| Assignment |
Beginning with the first line, copy out each line of the material until the line containing "Phase 1 and" has been copied as well.

| Dataset excerpts |
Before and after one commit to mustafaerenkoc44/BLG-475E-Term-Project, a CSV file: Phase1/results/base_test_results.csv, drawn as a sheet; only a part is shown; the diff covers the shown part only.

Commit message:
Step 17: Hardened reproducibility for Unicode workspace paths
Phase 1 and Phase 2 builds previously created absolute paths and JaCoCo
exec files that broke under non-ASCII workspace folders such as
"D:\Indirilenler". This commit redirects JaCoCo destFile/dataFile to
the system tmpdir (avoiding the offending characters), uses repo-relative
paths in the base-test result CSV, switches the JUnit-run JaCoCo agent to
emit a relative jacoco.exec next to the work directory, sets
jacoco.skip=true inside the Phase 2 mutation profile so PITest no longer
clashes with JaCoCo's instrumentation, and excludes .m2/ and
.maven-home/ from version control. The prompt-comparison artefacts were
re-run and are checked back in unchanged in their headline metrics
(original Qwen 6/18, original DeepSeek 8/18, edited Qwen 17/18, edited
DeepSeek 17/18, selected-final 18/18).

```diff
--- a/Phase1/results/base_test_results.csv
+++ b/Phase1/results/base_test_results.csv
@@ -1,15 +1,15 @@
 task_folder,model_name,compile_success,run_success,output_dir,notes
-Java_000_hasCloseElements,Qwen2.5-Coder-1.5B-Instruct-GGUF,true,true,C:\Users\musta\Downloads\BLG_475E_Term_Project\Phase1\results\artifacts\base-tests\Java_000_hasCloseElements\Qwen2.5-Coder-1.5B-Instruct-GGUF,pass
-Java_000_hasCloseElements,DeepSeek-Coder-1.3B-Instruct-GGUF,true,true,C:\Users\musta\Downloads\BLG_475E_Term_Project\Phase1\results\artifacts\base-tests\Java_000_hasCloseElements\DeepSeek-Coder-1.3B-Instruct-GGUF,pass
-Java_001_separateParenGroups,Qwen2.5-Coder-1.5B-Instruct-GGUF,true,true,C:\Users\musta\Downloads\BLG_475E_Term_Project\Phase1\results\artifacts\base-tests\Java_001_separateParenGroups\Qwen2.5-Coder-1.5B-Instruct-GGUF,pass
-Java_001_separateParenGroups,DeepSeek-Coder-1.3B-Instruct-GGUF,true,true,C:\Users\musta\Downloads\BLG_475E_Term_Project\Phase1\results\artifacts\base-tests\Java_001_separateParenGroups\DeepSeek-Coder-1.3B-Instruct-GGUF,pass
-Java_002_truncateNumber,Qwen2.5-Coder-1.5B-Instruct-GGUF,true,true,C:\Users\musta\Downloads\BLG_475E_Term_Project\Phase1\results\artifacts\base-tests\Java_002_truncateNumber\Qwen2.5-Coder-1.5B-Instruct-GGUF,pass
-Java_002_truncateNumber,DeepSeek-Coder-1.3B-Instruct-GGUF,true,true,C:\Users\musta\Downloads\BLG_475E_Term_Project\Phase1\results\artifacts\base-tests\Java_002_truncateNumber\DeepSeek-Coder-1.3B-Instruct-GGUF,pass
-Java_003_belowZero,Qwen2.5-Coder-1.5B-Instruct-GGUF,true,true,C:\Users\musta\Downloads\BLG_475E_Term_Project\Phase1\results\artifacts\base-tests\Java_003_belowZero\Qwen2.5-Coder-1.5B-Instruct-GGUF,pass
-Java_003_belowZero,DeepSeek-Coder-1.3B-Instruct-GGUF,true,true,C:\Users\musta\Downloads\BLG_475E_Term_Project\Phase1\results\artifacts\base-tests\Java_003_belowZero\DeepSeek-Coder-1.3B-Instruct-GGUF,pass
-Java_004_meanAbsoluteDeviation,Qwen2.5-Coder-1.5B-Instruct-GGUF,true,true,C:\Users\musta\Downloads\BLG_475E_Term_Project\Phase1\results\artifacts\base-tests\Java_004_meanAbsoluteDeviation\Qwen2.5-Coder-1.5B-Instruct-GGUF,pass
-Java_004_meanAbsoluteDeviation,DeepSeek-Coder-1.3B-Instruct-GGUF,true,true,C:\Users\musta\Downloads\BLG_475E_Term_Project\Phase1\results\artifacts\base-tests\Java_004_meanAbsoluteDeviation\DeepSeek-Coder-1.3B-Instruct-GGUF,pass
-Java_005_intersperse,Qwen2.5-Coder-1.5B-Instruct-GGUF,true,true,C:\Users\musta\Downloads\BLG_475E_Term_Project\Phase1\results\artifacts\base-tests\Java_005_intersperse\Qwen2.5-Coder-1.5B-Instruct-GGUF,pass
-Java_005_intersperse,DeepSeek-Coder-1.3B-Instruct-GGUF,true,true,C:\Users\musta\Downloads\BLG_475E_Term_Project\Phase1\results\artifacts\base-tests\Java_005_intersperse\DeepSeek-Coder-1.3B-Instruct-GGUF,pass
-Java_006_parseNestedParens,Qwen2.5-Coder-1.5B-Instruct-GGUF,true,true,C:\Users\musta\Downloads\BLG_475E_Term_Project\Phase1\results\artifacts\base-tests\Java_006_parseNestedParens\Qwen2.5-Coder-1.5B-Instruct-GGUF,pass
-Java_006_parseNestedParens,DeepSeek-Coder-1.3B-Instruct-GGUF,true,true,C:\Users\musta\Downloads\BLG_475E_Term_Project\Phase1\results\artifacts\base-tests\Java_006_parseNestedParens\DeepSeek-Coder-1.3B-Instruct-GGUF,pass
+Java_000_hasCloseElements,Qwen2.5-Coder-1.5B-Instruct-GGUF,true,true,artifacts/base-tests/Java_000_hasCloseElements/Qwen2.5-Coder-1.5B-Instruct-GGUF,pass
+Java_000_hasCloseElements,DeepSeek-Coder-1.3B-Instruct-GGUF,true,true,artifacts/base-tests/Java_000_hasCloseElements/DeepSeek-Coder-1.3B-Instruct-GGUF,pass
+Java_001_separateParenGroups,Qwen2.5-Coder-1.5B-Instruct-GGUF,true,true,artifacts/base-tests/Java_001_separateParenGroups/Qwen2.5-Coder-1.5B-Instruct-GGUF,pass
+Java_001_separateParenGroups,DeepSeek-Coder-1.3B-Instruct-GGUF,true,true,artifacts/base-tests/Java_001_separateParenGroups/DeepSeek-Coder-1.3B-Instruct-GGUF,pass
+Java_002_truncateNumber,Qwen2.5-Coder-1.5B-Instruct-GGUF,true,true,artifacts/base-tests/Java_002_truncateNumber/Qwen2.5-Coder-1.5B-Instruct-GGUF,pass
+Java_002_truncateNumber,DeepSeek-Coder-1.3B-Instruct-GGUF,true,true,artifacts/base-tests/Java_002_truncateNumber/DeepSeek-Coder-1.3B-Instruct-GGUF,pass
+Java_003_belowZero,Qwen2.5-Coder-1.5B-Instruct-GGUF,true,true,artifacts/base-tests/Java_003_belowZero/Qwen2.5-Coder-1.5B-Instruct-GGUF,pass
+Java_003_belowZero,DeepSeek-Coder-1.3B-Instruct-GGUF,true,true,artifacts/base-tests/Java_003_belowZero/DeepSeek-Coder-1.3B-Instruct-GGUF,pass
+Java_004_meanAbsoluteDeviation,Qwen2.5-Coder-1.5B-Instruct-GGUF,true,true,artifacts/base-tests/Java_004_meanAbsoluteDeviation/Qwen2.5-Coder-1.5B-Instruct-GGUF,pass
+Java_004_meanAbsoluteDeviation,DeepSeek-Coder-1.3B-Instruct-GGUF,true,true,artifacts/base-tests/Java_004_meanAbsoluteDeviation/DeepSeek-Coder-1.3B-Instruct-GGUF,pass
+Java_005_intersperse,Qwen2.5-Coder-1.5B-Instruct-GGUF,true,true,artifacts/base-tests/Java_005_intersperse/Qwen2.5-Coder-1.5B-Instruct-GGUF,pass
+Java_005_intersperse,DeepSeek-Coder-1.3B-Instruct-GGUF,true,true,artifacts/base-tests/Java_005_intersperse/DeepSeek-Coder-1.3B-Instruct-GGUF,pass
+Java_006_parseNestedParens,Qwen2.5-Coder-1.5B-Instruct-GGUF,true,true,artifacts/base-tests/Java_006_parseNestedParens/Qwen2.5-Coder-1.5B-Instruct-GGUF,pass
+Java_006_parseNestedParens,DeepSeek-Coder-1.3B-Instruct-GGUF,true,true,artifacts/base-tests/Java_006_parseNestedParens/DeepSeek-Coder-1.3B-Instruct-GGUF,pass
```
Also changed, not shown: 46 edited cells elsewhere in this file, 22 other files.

| Task result |
Before and after one commit to mustafaerenkoc44/BLG-475E-Term-Project, a CSV file: Phase1/results/base_test_results.csv, drawn as a sheet; only a part is shown; the diff covers the shown part only.

Commit message:
Step 17: Hardened reproducibility for Unicode workspace paths
Phase 1 and Phase 2 builds previously created absolute paths and JaCoCo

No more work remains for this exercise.